§ **WHAT TO PRODUCE**
Reproduce all records word for word.

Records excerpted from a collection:
>>>
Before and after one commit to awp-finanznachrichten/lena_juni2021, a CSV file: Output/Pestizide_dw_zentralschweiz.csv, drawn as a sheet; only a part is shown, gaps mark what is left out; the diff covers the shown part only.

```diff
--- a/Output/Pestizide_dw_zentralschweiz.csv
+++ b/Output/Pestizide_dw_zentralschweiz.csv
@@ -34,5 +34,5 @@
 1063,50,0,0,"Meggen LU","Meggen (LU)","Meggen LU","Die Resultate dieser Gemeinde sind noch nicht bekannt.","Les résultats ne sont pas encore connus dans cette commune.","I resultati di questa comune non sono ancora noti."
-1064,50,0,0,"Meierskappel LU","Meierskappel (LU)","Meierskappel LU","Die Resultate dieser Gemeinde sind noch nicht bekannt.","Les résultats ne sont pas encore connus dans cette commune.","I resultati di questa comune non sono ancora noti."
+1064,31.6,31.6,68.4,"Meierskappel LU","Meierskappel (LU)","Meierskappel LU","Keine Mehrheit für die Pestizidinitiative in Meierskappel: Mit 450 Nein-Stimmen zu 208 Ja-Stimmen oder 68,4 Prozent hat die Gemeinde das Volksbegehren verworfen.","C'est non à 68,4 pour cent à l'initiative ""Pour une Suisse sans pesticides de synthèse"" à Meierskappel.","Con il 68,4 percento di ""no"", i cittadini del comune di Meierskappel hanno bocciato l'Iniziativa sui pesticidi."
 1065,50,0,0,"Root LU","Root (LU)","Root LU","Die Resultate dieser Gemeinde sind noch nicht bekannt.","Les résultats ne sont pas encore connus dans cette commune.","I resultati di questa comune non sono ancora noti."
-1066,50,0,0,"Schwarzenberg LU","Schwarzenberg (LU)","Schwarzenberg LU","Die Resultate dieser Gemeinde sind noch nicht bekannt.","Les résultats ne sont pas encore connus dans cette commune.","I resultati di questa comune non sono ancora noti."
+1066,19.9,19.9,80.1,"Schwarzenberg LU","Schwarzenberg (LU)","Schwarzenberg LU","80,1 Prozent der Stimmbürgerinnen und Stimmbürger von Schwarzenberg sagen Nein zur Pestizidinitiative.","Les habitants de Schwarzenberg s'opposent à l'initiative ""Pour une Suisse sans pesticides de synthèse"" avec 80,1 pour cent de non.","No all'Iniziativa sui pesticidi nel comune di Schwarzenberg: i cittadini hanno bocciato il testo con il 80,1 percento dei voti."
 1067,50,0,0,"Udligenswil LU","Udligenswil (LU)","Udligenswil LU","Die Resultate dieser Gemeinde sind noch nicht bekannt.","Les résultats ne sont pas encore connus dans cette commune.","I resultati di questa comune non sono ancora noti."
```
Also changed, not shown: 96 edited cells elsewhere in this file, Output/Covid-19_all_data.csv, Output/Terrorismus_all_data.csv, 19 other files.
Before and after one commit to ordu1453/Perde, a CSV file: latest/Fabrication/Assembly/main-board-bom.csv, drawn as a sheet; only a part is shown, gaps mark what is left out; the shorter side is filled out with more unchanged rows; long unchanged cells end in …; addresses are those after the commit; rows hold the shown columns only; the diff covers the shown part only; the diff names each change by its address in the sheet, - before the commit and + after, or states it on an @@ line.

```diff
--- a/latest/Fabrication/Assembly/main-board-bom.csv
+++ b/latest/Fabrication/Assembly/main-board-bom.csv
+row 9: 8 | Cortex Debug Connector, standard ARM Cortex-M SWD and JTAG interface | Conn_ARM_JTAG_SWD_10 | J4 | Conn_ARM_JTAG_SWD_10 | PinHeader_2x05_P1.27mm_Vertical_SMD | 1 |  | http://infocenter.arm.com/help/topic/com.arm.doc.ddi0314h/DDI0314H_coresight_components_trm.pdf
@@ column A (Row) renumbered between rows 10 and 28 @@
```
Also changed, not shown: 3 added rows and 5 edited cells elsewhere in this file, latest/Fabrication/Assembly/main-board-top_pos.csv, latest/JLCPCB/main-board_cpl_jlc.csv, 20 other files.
<<<
§ **ANSWER BOX**
Before and after one commit to awp-finanznachrichten/lena_juni2021, a CSV file: Output/Pestizide_dw_zentralschweiz.csv, drawn as a sheet; only a part is shown, gaps mark what is left out; the diff covers the shown part only.

```diff
--- a/Output/Pestizide_dw_zentralschweiz.csv
+++ b/Output/Pestizide_dw_zentralschweiz.csv
@@ -34,5 +34,5 @@
 1063,50,0,0,"Meggen LU","Meggen (LU)","Meggen LU","Die Resultate dieser Gemeinde sind noch nicht bekannt.","Les résultats ne sont pas encore connus dans cette commune.","I resultati di questa comune non sono ancora noti."
-1064,50,0,0,"Meierskappel LU","Meierskappel (LU)","Meierskappel LU","Die Resultate dieser Gemeinde sind noch nicht bekannt.","Les résultats ne sont pas encore connus dans cette commune.","I resultati di questa comune non sono ancora noti."
+1064,31.6,31.6,68.4,"Meierskappel LU","Meierskappel (LU)","Meierskappel LU","Keine Mehrheit für die Pestizidinitiative in Meierskappel: Mit 450 Nein-Stimmen zu 208 Ja-Stimmen oder 68,4 Prozent hat die Gemeinde das Volksbegehren verworfen.","C'est non à 68,4 pour cent à l'initiative ""Pour une Suisse sans pesticides de synthèse"" à Meierskappel.","Con il 68,4 percento di ""no"", i cittadini del comune di Meierskappel hanno bocciato l'Iniziativa sui pesticidi."
 1065,50,0,0,"Root LU","Root (LU)","Root LU","Die Resultate dieser Gemeinde sind noch nicht bekannt.","Les résultats ne sont pas encore connus dans cette commune.","I resultati di questa comune non sono ancora noti."
-1066,50,0,0,"Schwarzenberg LU","Schwarzenberg (LU)","Schwarzenberg LU","Die Resultate dieser Gemeinde sind noch nicht bekannt.","Les résultats ne sont pas encore connus dans cette commune.","I resultati di questa comune non sono ancora noti."
+1066,19.9,19.9,80.1,"Schwarzenberg LU","Schwarzenberg (LU)","Schwarzenberg LU","80,1 Prozent der Stimmbürgerinnen und Stimmbürger von Schwarzenberg sagen Nein zur Pestizidinitiative.","Les habitants de Schwarzenberg s'opposent à l'initiative ""Pour une Suisse sans pesticides de synthèse"" avec 80,1 pour cent de non.","No all'Iniziativa sui pesticidi nel comune di Schwarzenberg: i cittadini hanno bocciato il testo con il 80,1 percento dei voti."
 1067,50,0,0,"Udligenswil LU","Udligenswil (LU)","Udligenswil LU","Die Resultate dieser Gemeinde sind noch nicht bekannt.","Les résultats ne sont pas encore connus dans cette commune.","I resultati di questa comune non sono ancora noti."
```
Also changed, not shown: 96 edited cells elsewhere in this file, Output/Covid-19_all_data.csv, Output/Terrorismus_all_data.csv, 19 other files.
Before and after one commit to ordu1453/Perde, a CSV file: latest/Fabrication/Assembly/main-board-bom.csv, drawn as a sheet; only a part is shown, gaps mark what is left out; the shorter side is filled out with more unchanged rows; long unchanged cells end in …; addresses are those after the commit; rows hold the shown columns only; the diff covers the shown part only; the diff names each change by its address in the sheet, - before the commit and + after, or states it on an @@ line.

```diff
--- a/latest/Fabrication/Assembly/main-board-bom.csv
+++ b/latest/Fabrication/Assembly/main-board-bom.csv
+row 9: 8 | Cortex Debug Connector, standard ARM Cortex-M SWD and JTAG interface | Conn_ARM_JTAG_SWD_10 | J4 | Conn_ARM_JTAG_SWD_10 | PinHeader_2x05_P1.27mm_Vertical_SMD | 1 |  | http://infocenter.arm.com/help/topic/com.arm.doc.ddi0314h/DDI0314H_coresight_components_trm.pdf
@@ column A (Row) renumbered between rows 10 and 28 @@
```
Also changed, not shown: 3 added rows and 5 edited cells elsewhere in this file, latest/Fabrication/Assembly/main-board-top_pos.csv, latest/JLCPCB/main-board_cpl_jlc.csv, 20 other files.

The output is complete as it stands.